This has worsened access to commercial finance, despite the obligations placed on big business to support small businesses and entrepreneurship, both because owners would clearly rather have a grant than repay a loan but also because lenders are much more wary of lending and rates are accordingly high.
There is a solution and it is surprisingly simple. It consists of three core concepts: trust, infrastructure and training.
1. Build Trust
There is a huge trust deficit in South Africa, between people, government and private funders (be they bankers or corporates). The best way to rebuild this trust is to break the dependency culture and provide the mechanisms to guarantee transparency and accountability at all levels. This is called corporate governance in larger organisations but for some reason the term is almost never applied to small business
Yet it is as essential as anywhere to ensure minimum standards of ethics and professionalism – and so trust.
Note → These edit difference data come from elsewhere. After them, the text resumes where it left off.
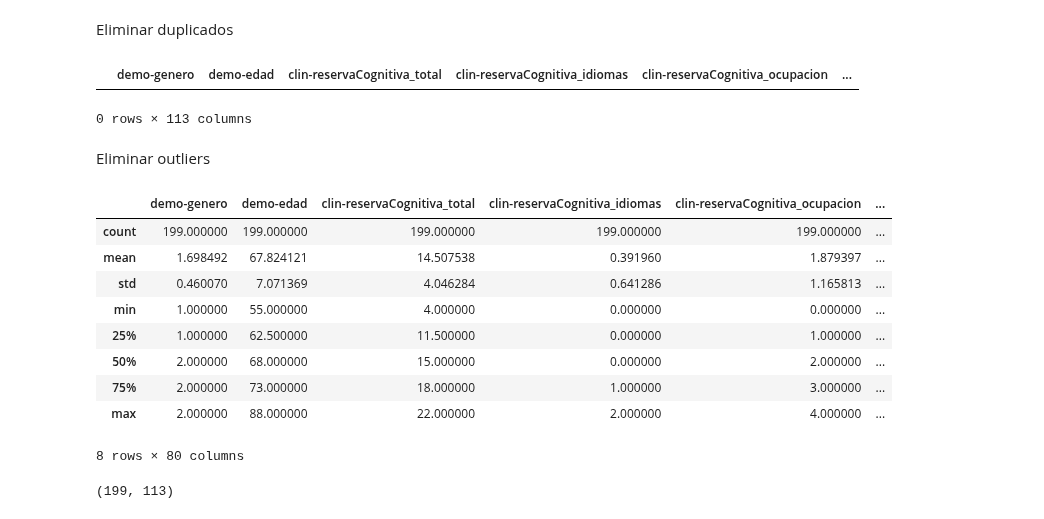
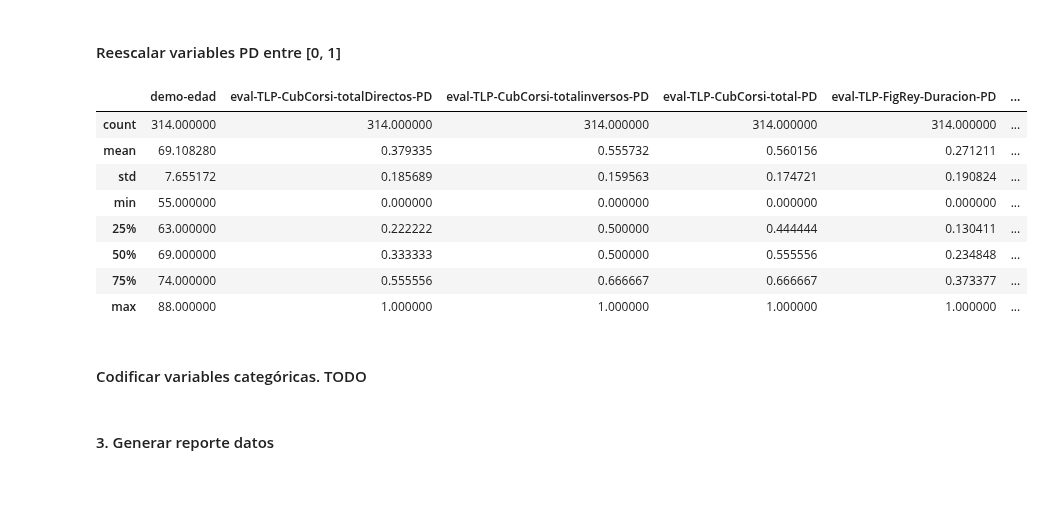
Before and after one commit to jgalanl/synthetic-data, a Jupyter notebook: preprocessing/preprocessing_v2.ipynb, the cells around one changed output. Drawn from its saved outputs; the diff is of its cells as text; code cells hidden in the pictures; blank space fills up the shorter version.

```diff
--- a/preprocessing/preprocessing_v2.ipynb
+++ b/preprocessing/preprocessing_v2.ipynb
@@ -108,0 +230,15 @@ memory usage: 208.4+ KB
+# %%
+tavec_columns = [col for col in df.columns if 'Tavec' in col]
+# %%
+for column in tavec_columns:
+    # Calculamos Q1, Q3 e IQR
+    Q1 = df[column].quantile(0.25)
+    Q3 = df[column].quantile(0.75)
+    IQR = Q3 - Q1
+    # Definimos el límite superior para outliers (fórmula común: Q3 + 1.5*IQR)
+    limite = Q3 + 1.5 * IQR
+    # Usar el mínimo entre el límite calculado y el tope especificado
+    limite_final = min(limite, 200)
+    # Aplicar clipping
+    print(f"Columna: {column}, Límite superior aplicado: {limite_final}")
+    df[column] = df[column].clip(upper=limite_final)
@@ -122,2 +264,0 @@ df.describe()
-# %% [markdown]
-Eliminar duplicados
@@ -126,7 +264,0 @@ duplicate = df[df.duplicated()]
-# %%
-duplicate
-# %% [output]
-|  | demo-genero | demo-edad | clin-reservaCognitiva_total | clin-reservaCognitiva_idiomas | clin-reservaCognitiva_ocupacion | ... |
-0 rows × 113 columns
-# %% [markdown]
-Eliminar outliers
@@ -152,0 +265,4 @@ df_filtered = df[(z_scores < 3).all(axis=1)]
+# %% [markdown]
+#### Reescalar variables PD entre [0, 1]
+# %%
+pd_columns = [col for col in df.columns if 'PD' in col]
@@ -153,20 +271,22 @@ df_filtered = df[(z_scores < 3).all(axis=1)]
+# %%
+scaler = MinMaxScaler()
+df[pd_columns] = scaler.fit_transform(df[pd_columns])
 # %%
-df_filtered.describe()
+df.describe()
 # %% [output]
-|  | demo-genero | demo-edad | clin-reservaCognitiva_total | clin-reservaCognitiva_idiomas | clin-reservaCognitiva_ocupacion | ... |
-| count | 199.000000 | 199.000000 | 199.000000 | 199.000000 | 199.000000 | ... |
-| mean | 1.698492 | 67.824121 | 14.507538 | 0.391960 | 1.879397 | ... |
-| std | 0.460070 | 7.071369 | 4.046284 | 0.641286 | 1.165813 | ... |
-| min | 1.000000 | 55.000000 | 4.000000 | 0.000000 | 0.000000 | ... |
-| 25% | 1.000000 | 62.500000 | 11.500000 | 0.000000 | 1.000000 | ... |
-| 50% | 2.000000 | 68.000000 | 15.000000 | 0.000000 | 2.000000 | ... |
-| 75% | 2.000000 | 73.000000 | 18.000000 | 1.000000 | 3.000000 | ... |
-| max | 2.000000 | 88.000000 | 22.000000 | 2.000000 | 4.000000 | ... |
+|  | demo-edad | eval-TLP-CubCorsi-totalDirectos-PD | eval-TLP-CubCorsi-totalinversos-PD | eval-TLP-CubCorsi-total-PD | eval-TLP-FigRey-Duracion-PD | ... |
+| count | 314.000000 | 314.000000 | 314.000000 | 314.000000 | 314.000000 | ... |
+| mean | 69.108280 | 0.379335 | 0.555732 | 0.560156 | 0.271211 | ... |
+| std | 7.655172 | 0.185689 | 0.159563 | 0.174721 | 0.190824 | ... |
+| min | 55.000000 | 0.000000 | 0.000000 | 0.000000 | 0.000000 | ... |
+| 25% | 63.000000 | 0.222222 | 0.500000 | 0.444444 | 0.130411 | ... |
+| 50% | 69.000000 | 0.333333 | 0.500000 | 0.555556 | 0.234848 | ... |
+| 75% | 74.000000 | 0.555556 | 0.666667 | 0.666667 | 0.373377 | ... |
+| max | 88.000000 | 1.000000 | 1.000000 | 1.000000 | 1.000000 | ... |
-8 rows × 80 columns
-# %%
-df_filtered.shape
-# %% [output]
-(199, 113)
+# %% [markdown]
+#### Codificar variables categóricas. TODO
+# %% [markdown]
+#### 3. Generar reporte datos
 # %%
 from ydata_profiling import ProfileReport
 # %%
```
Also changed, not shown: parts of 47 cells of this notebook, 17 other files.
The way to do this is through fostering personal governance and responsibility and installing robust systems and support infrastructure.
Many SMEs fail because they lack the basic building blocks a business needs to establish itself and grow. They also lack the skills and experience to know what these are and how to acquire and use them (unconscious incompetence – you don’t know what you don’t know). Cost is often an obstacle, but it does not need to be.
Providing low-cost infrastructure, especially in basic Information and Communication Technologies, is essential to give this sector the platform it needs to thrive. Business need reasonable-cost power, of course, but we are really talking about what is basic to modern competitivity and efficiency: high-speed internet connectivity with access to essential IT functions such as accounting & finance and basic management information systems.
Instead of pouring money into municipalities so they can offer grants to local businesses with, at most, an application form with a one-off business plan, we propose a model where the municipality becomes the trusted local supplier, offering SMEs low cost access to the basics, outsourced to established local players but being the central point for support.
In order to ensure best use of these resources, and, of course, minimum entrepreneurship skills, training is required.
This should begin with the municipalities themselves, who need to have an idea of the challenges faced by the local SMEs they are tasked with helping. They can then help oversee the training imparted to business owners, further reinforcing the local connection between municipalities and their constituents. If necessary, some of this training can be subsidised to make it accessible to as many as possible, but it is important that the business make an investment in order to ensure it is valued and taken seriously.
The ultimate goal of all this is to prepare small businesses and new entrepreneurs for long-term viability. Training in the basics of finance, sales, leadership, ethics, and so on, supported by a secure online infrastructure designed to facilitate management and allow selective access to data for audit and transparency purposes, will naturally lead to an increase in trust
SMEs will have the confidence in themselves and in local government to support them where they most need it. And they will be naturally prepared for financing through the rigours of using the systems they are using to run their business.
Funders will therefore have more confidence in business going through this process, opening up more financing possibilities while lowering costs.
And government can finally show they are acting in the best interests of everyone while stemming and eventually reversing the ebb of funds from public coffers.
Transforming the small business landscape
This could lead to a massive shift in the prospects for small business in South Africa – and the model could be used around the world. All sides need to take responsibility and this is the only way the sector will be transformed. The National Development Plan’s vision that it should supply 90% of jobs by 2030 is currently a pipe dream.
But it needn’t be if the three-pronged approach outlined here is adopted. We intend to be a part of this transformation and TLC and its partners have the vision, experience and expertise – as well as the passion – to help transform the small business landscape in South Africa.
Arthur Kendall, Director, Applied Corporate Governance
Botshelo Wa Rakate, Director, Trueline Leadership Consulting